--- AIM OF THE TASK ---
Go through the listing and return every line with "jonaditommaso" in it.

--- GIVEN ENTRIES ---

◆ ◆ ◆ ◆

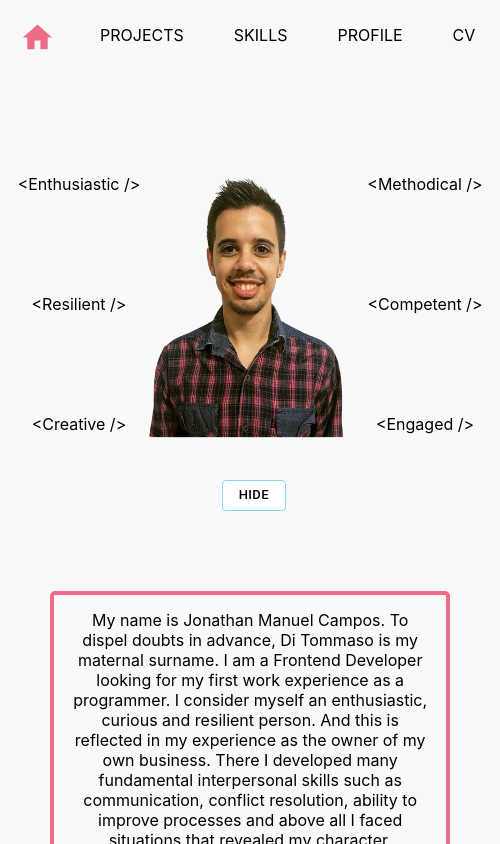
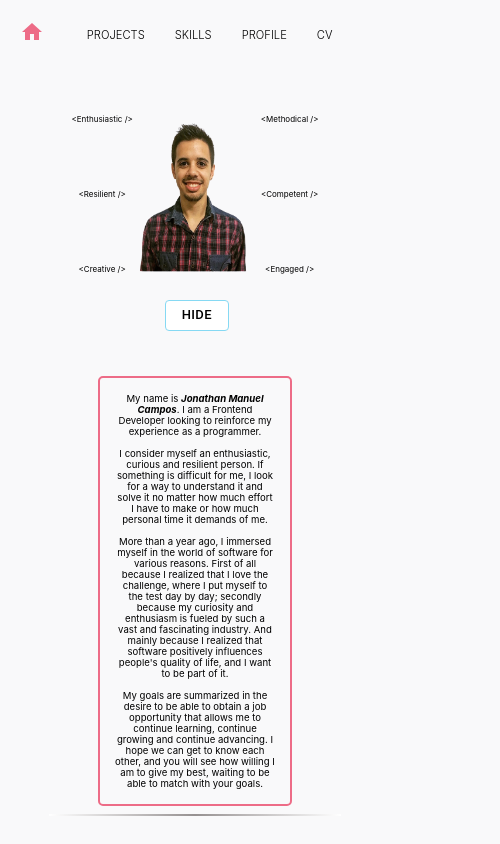
Before and after one commit to jonaditommaso/portfolio, a React (Create React App) app: page /about in a window 390 px wide. Both pictures are taken after a click on the button "LEARN MORE". Shown: the top 844 px of the page, 500 px wide, since content can reach past the window. Built offline with nearby package versions, Linux system fonts and the light colour scheme.

Commit message:
media query for responsive added

```diff
--- a/src/components/About.jsx
+++ b/src/components/About.jsx
@@ -39,11 +39,16 @@ const About = () => {
         style={{display: showDescription}}
         >
             <div className="text">
-            My name is Jonathan Manuel Campos. To dispel doubts in advance, Di Tommaso is my maternal surname. I am a Frontend Developer looking for my first work experience as a programmer.
-            I consider myself an enthusiastic, curious and resilient person. And this is reflected in my experience as the owner of my own business. There I developed many fundamental interpersonal skills such as communication, conflict resolution, ability to improve processes and above all I faced situations that revealed my character.
-            Therefore, if something is difficult for me, I also look for a way to understand it and solve it no matter how much effort I have to make or how much personal time it demands of me. More than a year ago, I immersed myself in the world of software for various reasons.
-            First of all because I realized that I love the challenge, where I put myself to the test day by day; secondly because my curiosity and enthusiasm is fueled by such a vast and fascinating industry. And mainly because I realized that software positively influences people's quality of life, and I want to be part of it.
-            My goals are summarized in the desire to be able to obtain a job opportunity that allows me to continue learning, continue growing and continue advancing. I hope we can get to know each other, and you will see how willing I am to give my best, waiting to be able to match with your goals.
+                My name is <strong><i>Jonathan Manuel Campos</i></strong>. I am a Frontend Developer looking to reinforce my experience as a programmer.
+                <br/>
+                <br/>
+                I consider myself an enthusiastic, curious and resilient person. If something is difficult for me, I look for a way to understand it and solve it no matter how much effort I have to make or how much personal time it demands of me.
+                <br/>
+                <br/>
+                More than a year ago, I immersed myself in the world of software for various reasons. First of all because I realized that I love the challenge, where I put myself to the test day by day; secondly because my curiosity and enthusiasm is fueled by such a vast and fascinating industry. And mainly because I realized that software positively influences people's quality of life, and I want to be part of it.
+                <br/>
+                <br/>
+                My goals are summarized in the desire to be able to obtain a job opportunity that allows me to continue learning, continue growing and continue advancing. I hope we can get to know each other, and you will see how willing I am to give my best, waiting to be able to match with your goals.
             </div>
 
         </div>
--- a/src/components/Footer.jsx
+++ b/src/components/Footer.jsx
@@ -3,7 +3,7 @@ import '../styles/footer.css';
 const Footer = () => {
     return (
             <footer className="footer">
-                <figure className="images">
+                <figure className="footer__images">
 
                     <a href="https://github.com/jonaditommaso" target="_blank" rel="noreferrer">
                         <img src="/assets/img/github.png" alt="github" style={{width: '35px', height: '35px'}} />
--- a/src/components/Projects.jsx
+++ b/src/components/Projects.jsx
@@ -1,25 +1,12 @@
-import React, { useEffect, useState } from 'react';
 import Project from './Project';
 import '../styles/projects.css';
 import { AMAZON, COVID, POKEMON } from '../utils/descriptionProject';
-import Separator from './Separator'
+import Separator from './Separator';
 
 const Projects = () => {
 
-   const [changeFocus, setChangeFocus] = useState('');
-
-   useEffect(() => {
-
-      setChangeFocus('projects__changeFocus');
-
-      return () => {
-         setChangeFocus('');
-      }
-   }, [])
-
-
-    return (
-         <div className={`projects ${changeFocus}`}>
+   return (
+         <div className="projects">
              <Project
                 image="/assets/img/amazon.png"
                 alt="amazon"
@@ -44,7 +31,7 @@ const Projects = () => {
 
              <Separator />
         </div>
-    );
+   );
 }
 
 export default Projects;
--- a/src/styles/about.css
+++ b/src/styles/about.css
@@ -127,3 +127,113 @@
       transform: translateX(0%);
     }
   }
+
+
+
+@media (max-width: 730px) {
+    .image {
+        width: 180px;
+        height: 270px;
+        margin-top: 45px;
+    }
+
+    .movingText {
+        margin-top: 90px;
+        font-size: 0.8em;
+        margin-bottom: 40px;
+    }
+
+    .text {
+        font-size: 0.8em;
+    }
+
+    .movingText__One {
+        margin-bottom: 80px;
+    }
+
+    .movingText__Two {
+        margin-bottom: 80px;
+    }
+
+    .movingText__Three {
+        margin-bottom: 80px;
+    }
+
+    .movingText__Four {
+        margin-bottom: 80px;
+    }
+
+    .movingText__Five {
+        margin-bottom: 80px;
+    }
+
+    .movingText__Six {
+        margin-bottom: 80px;
+    }
+
+    .description {
+        border: solid 3px #ed6c87;
+        width: 220px;
+        margin: auto;
+        margin-top: 0px;
+    }
+}
+
+@media (max-width: 400px) {
+    .image {
+        width: 120px;
+        height: 200px;
+        margin-top: 20px;
+    }
+
+    .movingText {
+        margin-top: 40px;
+        font-size: 0.5em;
+        margin-bottom: 0;
+    }
+
+    .text {
+        font-size: 0.6em;
+    }
+
+    .content {
+        margin-bottom: 35px;
+    }
+
+    .movingText__One {
+        margin-bottom: 65px;
+    }
+
+    .movingText__Two {
+        margin-bottom: 65px;
+    }
+
+    .movingText__Three {
+        margin-bottom: 65px;
+    }
+
+    .movingText__Four {
+        margin-bottom: 65px;
+    }
+
+    .movingText__Five {
+        margin-bottom: 65px;
+    }
+
+    .movingText__Six {
+        margin-bottom: 65px;
+    }
+
+    .description {
+        border: solid 2px #ed6c87;
+        width: 160px;
+        margin: auto;
+        /* margin: 20%; */
+        margin-top: 0px;
+    }
+
+    .about {
+        margin: auto;
+        width: 270px;
+    }
+}
--- a/src/styles/footer.css
+++ b/src/styles/footer.css
@@ -11,12 +11,19 @@
     background-color: #ed6c87;
 }
 
-.images {
-    display: inline-block;
+.footer__images {
+    display: flex;
     align-items: center;
     justify-content: center;
 }
 
-.images > a {
+.footer__images > a {
     margin: 15px;
+    align-items: center;
 }
+
+@media (max-width: 530px) {
+    .footer__images > a {
+      margin: 5px;
+    }
+}
--- a/src/styles/header.css
+++ b/src/styles/header.css
@@ -5,11 +5,11 @@
 }
 
 .links {
-    margin-left: auto;
+    margin: auto;
     height: fit-content;
     display: inline-flex;
-    justify-content: flex-end;
     align-items: flex-end;
+    margin-left: 60%;
 }
 
 .link {
@@ -61,3 +61,43 @@
 a{
     display: inline-flex;
 }
+
+
+@media (max-width: 1150px) {
+    .links {
+        margin: auto;
+        margin-left: 50%;
+    }
+}
+
+@media (max-width: 900px) {
+    .links {
+        margin: auto;
+        margin-left: 25%;
+    }
+}
+
+@media (max-width: 740px) {
+    .links {
+        margin: auto;
+        margin-left: 10%;
+    }
+}
+
+@media (max-width: 520px) {
+    .links {
+        margin-left: 2%;
+    }
+}
+
+@media (max-width: 400px) {
+    .link {
+        font-size: 0.7em;
+        margin: 15px;
+        font-weight: 300;
+    }
+
+    .homeIcon > :first-child {
+        font-size: 1.5em;
+    }
+}
--- a/src/styles/home.css
+++ b/src/styles/home.css
@@ -8,8 +8,10 @@
   color: black;
   font-size: 7.3em;
   margin-bottom: 15px;
-  margin-left: 300px;
-  margin-right: 300px;
+  display: inline-block;
+  justify-content: center;
+  /* margin-left: 300px;
+  margin-right: 300px; */
   text-align: left;
   font-weight: 650;
 }
@@ -42,7 +44,11 @@
   padding: 4px;
   border-radius: 5px;
   animation: bounce 1.1s alternate ease-in-out;
-  margin-left: 38%;
+  /* margin-left: 38%; */
+  /* display: flex; */
+  /* text-align: center; */
+  /* justify-content: center; */
+  margin: auto;
 }
 
 @keyframes bounce {
@@ -53,3 +59,30 @@
     transform: translateX(0%);
   }
 }
+
+
+@media (max-width: 720px) {
+  .presentation {
+    font-size: 5em;
+  }
+
+  .job {
+    font-size: 1em;
+    width: 200px;
+  }
+}
+
+@media (max-width: 530px) {
+  .presentation {
+    font-size: 4em;
+  }
+  .job {
+    font-size: 0.7em;
+  }
+}
+
+@media (max-width: 390px) {
+  .presentation {
+    font-size: 3em;
+  }
+}
--- a/src/styles/project.css
+++ b/src/styles/project.css
@@ -37,3 +37,18 @@
     display: inline-flex;
     align-items: baseline;
 }
+
+
+@media (max-width: 710px) {
+    .projects > a > img {
+        height: 200px;
+        width: 350px;
+    }
+}
+
+@media (max-width: 500px) {
+    .projects > a > img {
+        height: 170px;
+        width: 250px;
+    }
+}
--- a/src/styles/skills.css
+++ b/src/styles/skills.css
@@ -1,18 +1,40 @@
-.images {
+.skills {
     display: flex;
+    justify-content: center;
     margin-bottom: 30px;
     margin-top: 30px;
 }
 
-.images > figure > img {
+.skills > figure > img {
     height: 100px;
     width: 100px;
 }
 
-.images > figure {
+.skills > figure {
     color: black;
 }
 
 figcaption {
     font-weight: 300;
 }
+
+.skills__direction {
+    display: inline-flex;
+}
+
+.skills__direction > figure > img {
+    height: 100px;
+    width: 100px;
+}
+
+@media (max-width: 670px) {
+    .skills__direction {
+        flex-direction: column;
+    }
+}
+
+@media (max-width: 500px) {
+    .skills {
+        flex-direction: column;
+    }
+}
```
Also changed, not shown: src/components/Skills.jsx (+24 -26 lines).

◆ ◆ ◆ ◆

--- RESULT FOR THIS EXERCISE ---
Before and after one commit to jonaditommaso/portfolio, a React (Create React App) app: page /about in a window 390 px wide. Both pictures are taken after a click on the button "LEARN MORE". Shown: the top 844 px of the page, 500 px wide, since content can reach past the window. Built offline with nearby package versions, Linux system fonts and the light colour scheme.
                     <a href="https://github.com/jonaditommaso" target="_blank" rel="noreferrer">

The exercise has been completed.